Your answer must be an exact copy of the records below, minus the pictures.

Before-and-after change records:
------
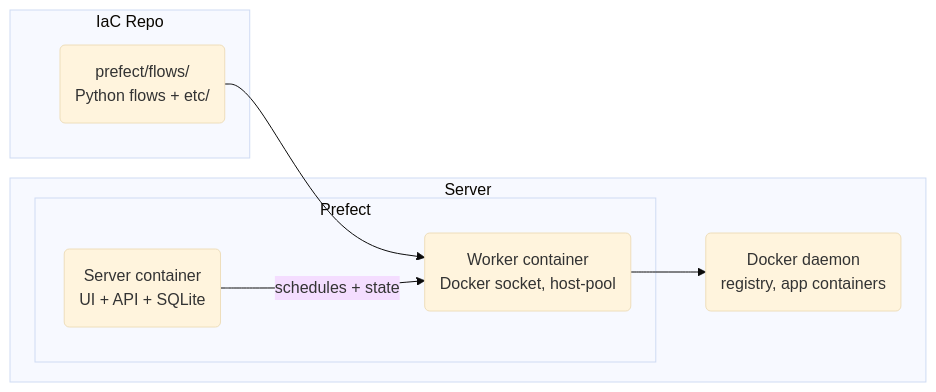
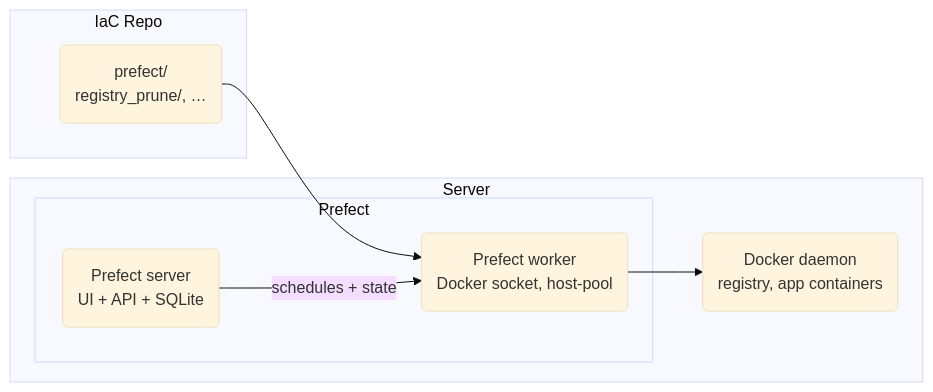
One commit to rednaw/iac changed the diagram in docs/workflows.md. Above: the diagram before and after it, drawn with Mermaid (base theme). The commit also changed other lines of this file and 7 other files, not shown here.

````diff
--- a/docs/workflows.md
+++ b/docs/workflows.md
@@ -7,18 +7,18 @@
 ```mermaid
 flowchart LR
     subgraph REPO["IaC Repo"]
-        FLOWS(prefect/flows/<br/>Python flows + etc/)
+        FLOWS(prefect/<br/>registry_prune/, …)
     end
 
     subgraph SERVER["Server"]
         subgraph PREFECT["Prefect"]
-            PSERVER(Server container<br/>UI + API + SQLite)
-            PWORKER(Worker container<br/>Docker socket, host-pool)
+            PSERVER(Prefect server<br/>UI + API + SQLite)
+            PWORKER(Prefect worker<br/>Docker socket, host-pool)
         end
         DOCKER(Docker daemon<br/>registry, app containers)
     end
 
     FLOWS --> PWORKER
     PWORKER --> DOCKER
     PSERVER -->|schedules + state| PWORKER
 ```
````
------
▸ Result:
One commit to rednaw/iac changed the diagram in docs/workflows.md. Above: the diagram before and after it, drawn with Mermaid (base theme). The commit also changed other lines of this file and 7 other files, not shown here.

````diff
--- a/docs/workflows.md
+++ b/docs/workflows.md
@@ -7,18 +7,18 @@
 ```mermaid
 flowchart LR
     subgraph REPO["IaC Repo"]
-        FLOWS(prefect/flows/<br/>Python flows + etc/)
+        FLOWS(prefect/<br/>registry_prune/, …)
     end
 
     subgraph SERVER["Server"]
         subgraph PREFECT["Prefect"]
-            PSERVER(Server container<br/>UI + API + SQLite)
-            PWORKER(Worker container<br/>Docker socket, host-pool)
+            PSERVER(Prefect server<br/>UI + API + SQLite)
+            PWORKER(Prefect worker<br/>Docker socket, host-pool)
         end
         DOCKER(Docker daemon<br/>registry, app containers)
     end
 
     FLOWS --> PWORKER
     PWORKER --> DOCKER
     PSERVER -->|schedules + state| PWORKER
 ```
````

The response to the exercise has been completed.